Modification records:
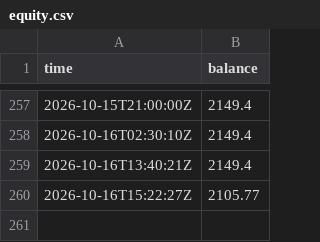
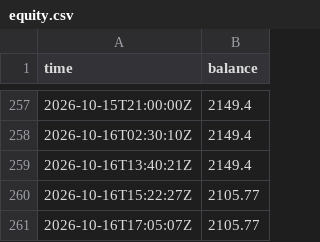
Before and after one commit to jagoh41/fleet-track-record, a CSV file: data/equity.csv, drawn as a sheet; only a part is shown, gaps mark what is left out.

Commit message:
Refresh 2026-10-16T17:17Z: 98 closed trades, balance 2105.77

```diff
--- a/data/equity.csv
+++ b/data/equity.csv
@@ -260 +260,2 @@ time,balance
 2026-10-16T15:22:27Z,2105.77
+2026-10-16T17:05:07Z,2105.77
```
Also changed, not shown: data/nav.csv, 2 other files.
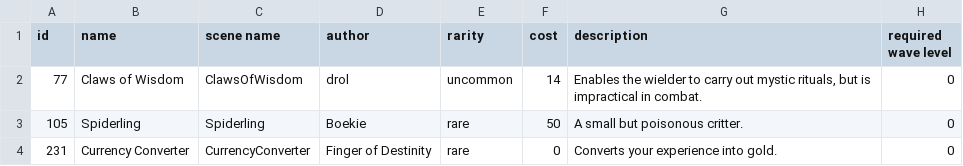
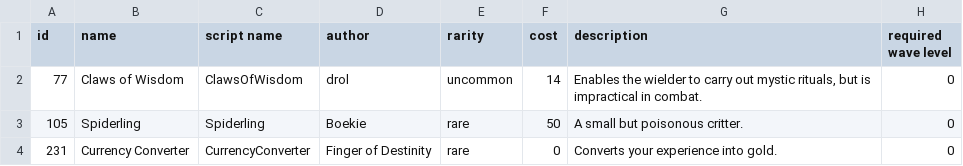
Before and after one commit to Praytic/youtd2, a CSV file: Assets/item_properties.csv, drawn as a sheet.

Commit message:
Split ItemDrop and Item
ItemDrop is the container for item that exists in the game world
ItemDrop has a scene based on rarity and stores the item id
Item has only the script
Remove Item instance scripts
Attach ItemDrop scrip to all ItemDrop scenes
Use script name to get item properties inside item scripts because
\ items now have no scenes

```diff
--- a/Assets/item_properties.csv
+++ b/Assets/item_properties.csv
@@ -1,2 +1,2 @@
-id,name,scene name,author,rarity,cost,description,required wave level
+id,name,script name,author,rarity,cost,description,required wave level
 77,Claws of Wisdom,ClawsOfWisdom,drol,uncommon,14,"Enables the wielder to carry out mystic rituals, but is impractical in combat.",0
```
Also changed, not shown: 11 other files.
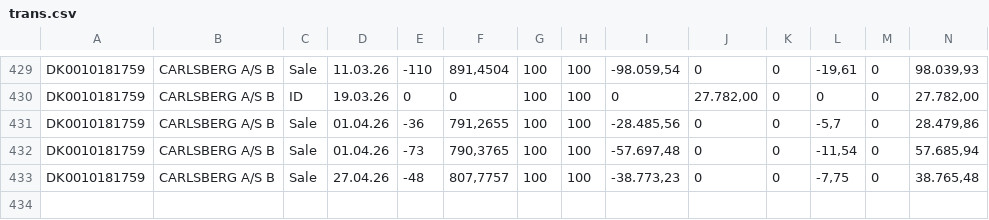
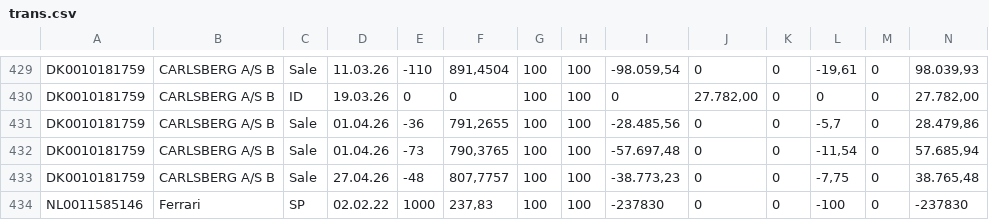
Before and after one commit to GriskevicV/PCTest, a CSV file: trans.csv, drawn as a sheet; only a part is shown, gaps mark what is left out; rows hold the shown columns only; the diff names each change by its address in the sheet, - before the commit and + after, or states it on an @@ line.

Commit message:
Add files via upload

```diff
--- a/trans.csv
+++ b/trans.csv
+row 434: NL0011585146 | Ferrari | SP | 02.02.22 | 1000 | 237,83 | 100 | 100 | -237830 | 0 | 0 | -100 | 0 | -237830
```
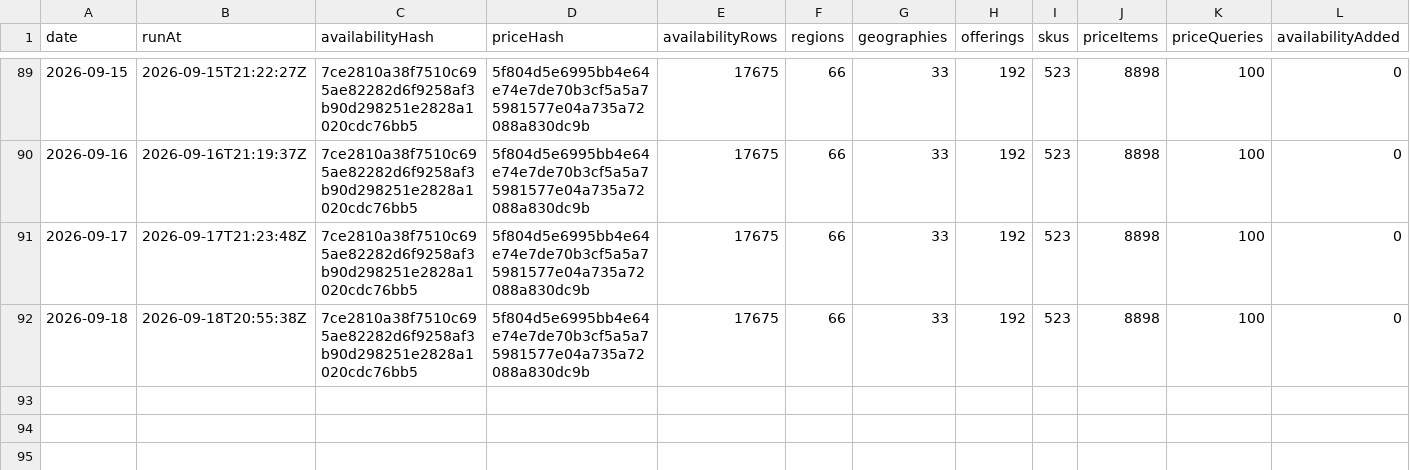
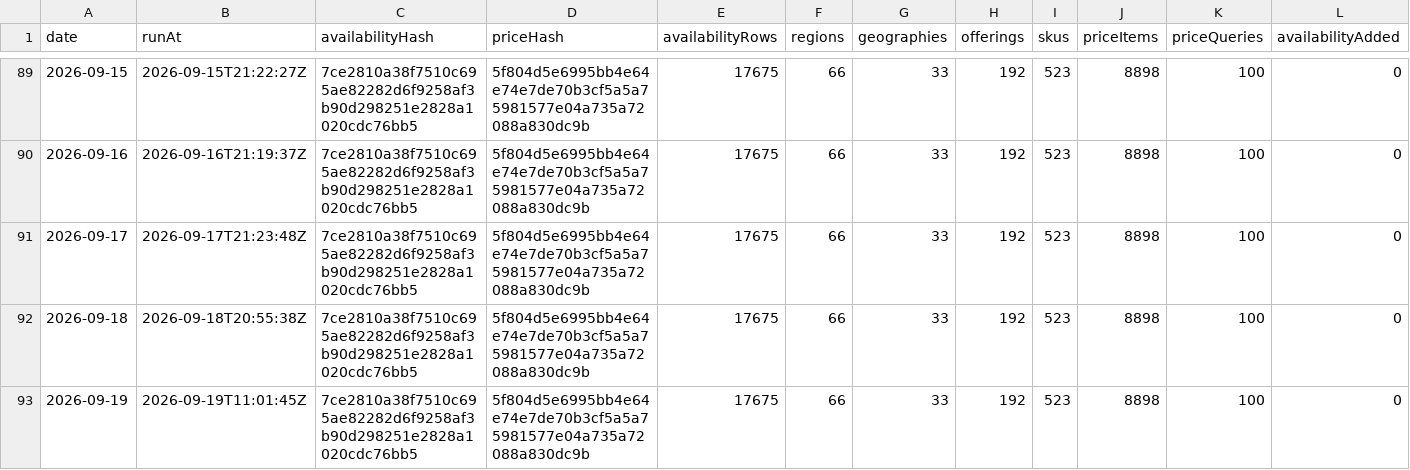
Before and after one commit to s04/azure-regional-services, a CSV file: data/gold/timeseries/daily-summary.csv, drawn as a sheet; only a part is shown, gaps mark what is left out; rows hold the shown columns only; the diff names each change by its address in the sheet, - before the commit and + after, or states it on an @@ line.

```diff
--- a/data/gold/timeseries/daily-summary.csv
+++ b/data/gold/timeseries/daily-summary.csv
+row 93: 2026-09-19 | 2026-09-19T11:01:45Z | 7ce2810a38f7510c695ae82282d6f9258af3b90d298251e2828a1020cdc76bb5 | 5f804d5e6995bb4e64e74e7de70b3cf5a5a75981577e04a735a72088a830dc9b | 17675 | 66 | 33 | 192 | 523 | 8898 | 100 | 0
```
Also changed, not shown: 5 other files.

- WHAT THE TASK ASKS: Apart from the pictures, set down all the entries above exactly.

- YOUR SOLUTION:
Before and after one commit to jagoh41/fleet-track-record, a CSV file: data/equity.csv, drawn as a sheet; only a part is shown, gaps mark what is left out.

Commit message:
Refresh 2026-10-16T17:17Z: 98 closed trades, balance 2105.77

```diff
--- a/data/equity.csv
+++ b/data/equity.csv
@@ -260 +260,2 @@ time,balance
 2026-10-16T15:22:27Z,2105.77
+2026-10-16T17:05:07Z,2105.77
```
Also changed, not shown: data/nav.csv, 2 other files.
Before and after one commit to Praytic/youtd2, a CSV file: Assets/item_properties.csv, drawn as a sheet.

Commit message:
Split ItemDrop and Item
ItemDrop is the container for item that exists in the game world
ItemDrop has a scene based on rarity and stores the item id
Item has only the script
Remove Item instance scripts
Attach ItemDrop scrip to all ItemDrop scenes
Use script name to get item properties inside item scripts because
\ items now have no scenes

```diff
--- a/Assets/item_properties.csv
+++ b/Assets/item_properties.csv
@@ -1,2 +1,2 @@
-id,name,scene name,author,rarity,cost,description,required wave level
+id,name,script name,author,rarity,cost,description,required wave level
 77,Claws of Wisdom,ClawsOfWisdom,drol,uncommon,14,"Enables the wielder to carry out mystic rituals, but is impractical in combat.",0
```
Also changed, not shown: 11 other files.
Before and after one commit to GriskevicV/PCTest, a CSV file: trans.csv, drawn as a sheet; only a part is shown, gaps mark what is left out; rows hold the shown columns only; the diff names each change by its address in the sheet, - before the commit and + after, or states it on an @@ line.

Commit message:
Add files via upload

```diff
--- a/trans.csv
+++ b/trans.csv
+row 434: NL0011585146 | Ferrari | SP | 02.02.22 | 1000 | 237,83 | 100 | 100 | -237830 | 0 | 0 | -100 | 0 | -237830
```
Before and after one commit to s04/azure-regional-services, a CSV file: data/gold/timeseries/daily-summary.csv, drawn as a sheet; only a part is shown, gaps mark what is left out; rows hold the shown columns only; the diff names each change by its address in the sheet, - before the commit and + after, or states it on an @@ line.

```diff
--- a/data/gold/timeseries/daily-summary.csv
+++ b/data/gold/timeseries/daily-summary.csv
+row 93: 2026-09-19 | 2026-09-19T11:01:45Z | 7ce2810a38f7510c695ae82282d6f9258af3b90d298251e2828a1020cdc76bb5 | 5f804d5e6995bb4e64e74e7de70b3cf5a5a75981577e04a735a72088a830dc9b | 17675 | 66 | 33 | 192 | 523 | 8898 | 100 | 0
```
Also changed, not shown: 5 other files.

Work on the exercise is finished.